Look over the lines below. Report each one that includes the string "light".

*** Opening Data for analysis ***

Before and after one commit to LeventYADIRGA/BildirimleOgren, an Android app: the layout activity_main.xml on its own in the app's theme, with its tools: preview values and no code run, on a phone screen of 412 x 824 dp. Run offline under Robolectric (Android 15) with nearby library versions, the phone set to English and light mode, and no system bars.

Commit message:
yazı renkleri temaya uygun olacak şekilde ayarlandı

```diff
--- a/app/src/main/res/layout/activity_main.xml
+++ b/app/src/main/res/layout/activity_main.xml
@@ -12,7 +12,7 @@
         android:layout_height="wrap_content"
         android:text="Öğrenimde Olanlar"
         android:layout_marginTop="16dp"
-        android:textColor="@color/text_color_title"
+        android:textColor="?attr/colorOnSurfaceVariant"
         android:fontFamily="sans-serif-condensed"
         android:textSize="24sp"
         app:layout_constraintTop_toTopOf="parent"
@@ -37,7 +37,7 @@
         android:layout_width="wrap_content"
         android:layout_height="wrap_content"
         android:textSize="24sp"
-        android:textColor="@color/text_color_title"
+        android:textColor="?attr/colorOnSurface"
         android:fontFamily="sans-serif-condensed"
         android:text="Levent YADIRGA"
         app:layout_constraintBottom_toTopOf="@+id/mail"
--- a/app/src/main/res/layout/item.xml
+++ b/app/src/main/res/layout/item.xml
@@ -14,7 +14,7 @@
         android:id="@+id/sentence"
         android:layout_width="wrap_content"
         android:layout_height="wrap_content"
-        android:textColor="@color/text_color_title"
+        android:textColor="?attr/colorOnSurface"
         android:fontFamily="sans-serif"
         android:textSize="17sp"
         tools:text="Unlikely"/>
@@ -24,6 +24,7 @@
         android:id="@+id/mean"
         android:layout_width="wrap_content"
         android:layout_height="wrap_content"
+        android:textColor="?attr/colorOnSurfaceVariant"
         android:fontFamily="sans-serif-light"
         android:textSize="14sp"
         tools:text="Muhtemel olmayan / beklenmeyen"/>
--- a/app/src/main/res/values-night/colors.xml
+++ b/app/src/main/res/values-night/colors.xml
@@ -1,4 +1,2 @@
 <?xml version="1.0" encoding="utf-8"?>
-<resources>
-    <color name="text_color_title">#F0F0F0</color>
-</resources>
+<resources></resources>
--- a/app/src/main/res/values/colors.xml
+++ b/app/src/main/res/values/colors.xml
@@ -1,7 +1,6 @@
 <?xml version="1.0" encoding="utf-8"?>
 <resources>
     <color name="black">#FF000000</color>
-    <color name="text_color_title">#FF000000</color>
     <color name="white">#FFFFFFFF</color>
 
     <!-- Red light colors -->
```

*** Closing Data for analysis ***

*Written answer*.
Before and after one commit to LeventYADIRGA/BildirimleOgren, an Android app: the layout activity_main.xml on its own in the app's theme, with its tools: preview values and no code run, on a phone screen of 412 x 824 dp. Run offline under Robolectric (Android 15) with nearby library versions, the phone set to English and light mode, and no system bars.
         android:fontFamily="sans-serif-light"
     <!-- Red light colors -->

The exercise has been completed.